§ Exercise brief
Lines holding the word "acheter" in the following material must be counted; give only the resulting number.

━━━ Records supplied ━━━

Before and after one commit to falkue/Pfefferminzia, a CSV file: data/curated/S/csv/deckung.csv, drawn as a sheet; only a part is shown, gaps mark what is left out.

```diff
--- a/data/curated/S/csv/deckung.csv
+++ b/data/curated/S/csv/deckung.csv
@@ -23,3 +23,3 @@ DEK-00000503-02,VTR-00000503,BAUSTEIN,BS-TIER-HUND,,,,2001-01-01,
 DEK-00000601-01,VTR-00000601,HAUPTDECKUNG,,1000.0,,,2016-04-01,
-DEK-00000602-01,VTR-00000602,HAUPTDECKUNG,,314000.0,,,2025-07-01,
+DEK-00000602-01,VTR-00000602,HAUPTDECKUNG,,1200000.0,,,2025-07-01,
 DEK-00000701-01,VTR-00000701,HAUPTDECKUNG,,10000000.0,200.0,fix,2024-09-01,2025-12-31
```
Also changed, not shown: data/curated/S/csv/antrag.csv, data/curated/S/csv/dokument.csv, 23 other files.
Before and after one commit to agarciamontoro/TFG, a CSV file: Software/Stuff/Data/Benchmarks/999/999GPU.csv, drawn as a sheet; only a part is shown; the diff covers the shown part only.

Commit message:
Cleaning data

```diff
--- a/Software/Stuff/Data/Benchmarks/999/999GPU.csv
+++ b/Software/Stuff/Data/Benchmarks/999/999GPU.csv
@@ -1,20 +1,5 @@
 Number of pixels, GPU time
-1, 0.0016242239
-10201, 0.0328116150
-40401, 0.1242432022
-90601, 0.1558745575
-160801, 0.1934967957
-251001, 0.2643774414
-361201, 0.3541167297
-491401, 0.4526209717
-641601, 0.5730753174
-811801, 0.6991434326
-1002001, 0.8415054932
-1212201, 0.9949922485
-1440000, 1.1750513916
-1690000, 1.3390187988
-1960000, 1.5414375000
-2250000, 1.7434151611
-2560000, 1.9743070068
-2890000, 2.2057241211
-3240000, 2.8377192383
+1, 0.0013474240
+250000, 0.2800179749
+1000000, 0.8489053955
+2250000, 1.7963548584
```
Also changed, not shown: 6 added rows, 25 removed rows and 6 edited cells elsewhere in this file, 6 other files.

━━━
━━━ Records supplied ━━━

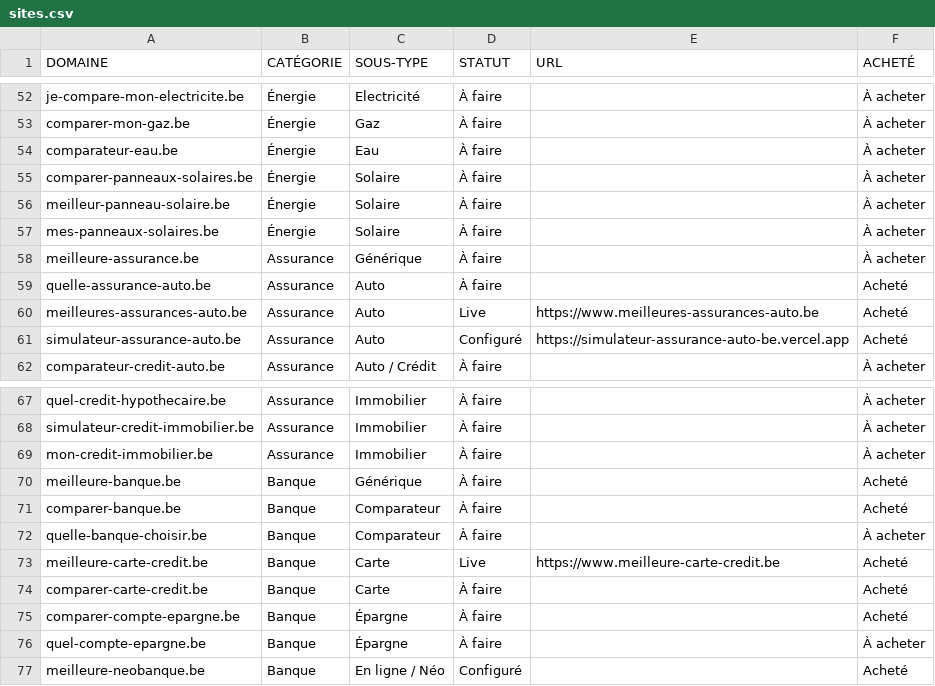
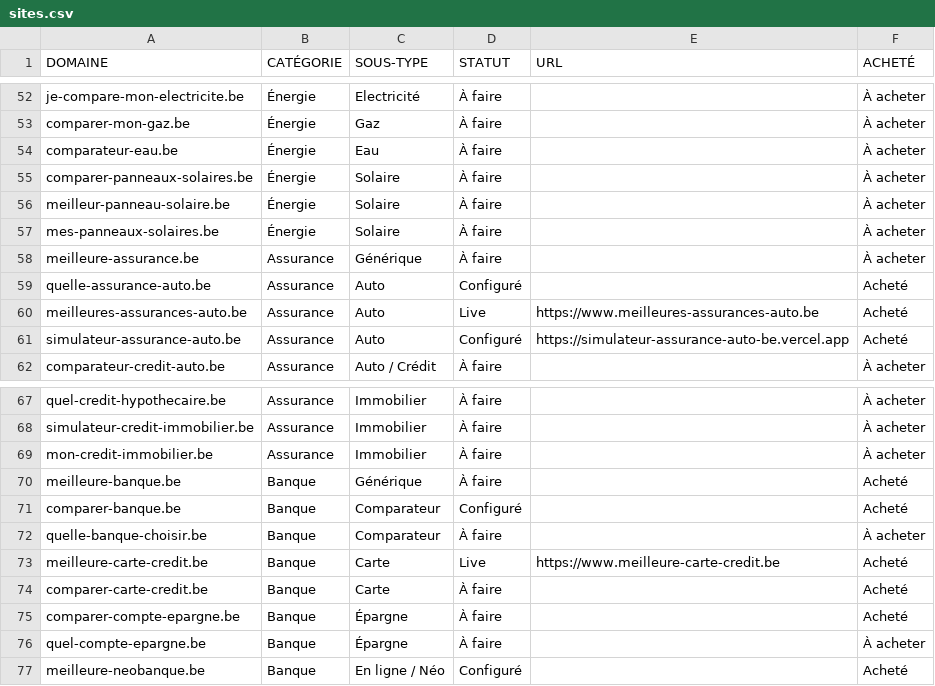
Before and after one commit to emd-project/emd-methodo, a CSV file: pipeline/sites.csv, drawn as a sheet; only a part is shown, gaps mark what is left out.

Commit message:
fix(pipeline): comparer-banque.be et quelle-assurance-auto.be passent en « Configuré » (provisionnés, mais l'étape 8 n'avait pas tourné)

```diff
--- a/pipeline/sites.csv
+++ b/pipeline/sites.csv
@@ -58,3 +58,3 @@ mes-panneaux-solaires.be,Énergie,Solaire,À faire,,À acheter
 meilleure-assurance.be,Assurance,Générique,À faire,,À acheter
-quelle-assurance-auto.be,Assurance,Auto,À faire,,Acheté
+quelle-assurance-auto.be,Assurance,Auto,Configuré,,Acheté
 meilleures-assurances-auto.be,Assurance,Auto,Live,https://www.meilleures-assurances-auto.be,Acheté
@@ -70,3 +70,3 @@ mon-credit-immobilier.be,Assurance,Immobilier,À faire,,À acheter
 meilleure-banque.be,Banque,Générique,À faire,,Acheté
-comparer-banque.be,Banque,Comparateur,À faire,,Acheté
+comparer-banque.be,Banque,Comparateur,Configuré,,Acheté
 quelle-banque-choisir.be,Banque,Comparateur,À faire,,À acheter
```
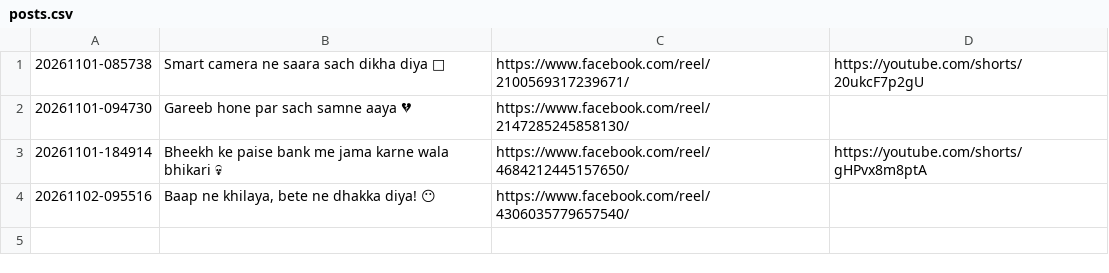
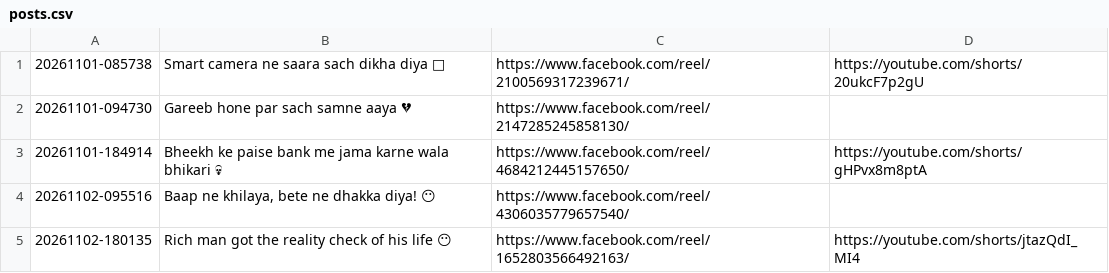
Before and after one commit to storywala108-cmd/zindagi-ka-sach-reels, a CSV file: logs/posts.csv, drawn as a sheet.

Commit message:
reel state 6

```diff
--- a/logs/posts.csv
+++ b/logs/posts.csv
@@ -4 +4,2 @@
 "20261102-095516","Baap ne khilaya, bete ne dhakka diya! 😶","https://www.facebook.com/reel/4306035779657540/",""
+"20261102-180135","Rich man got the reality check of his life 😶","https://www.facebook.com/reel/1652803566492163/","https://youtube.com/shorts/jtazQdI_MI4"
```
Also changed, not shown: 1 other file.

━━━

§ Solution for this problem
4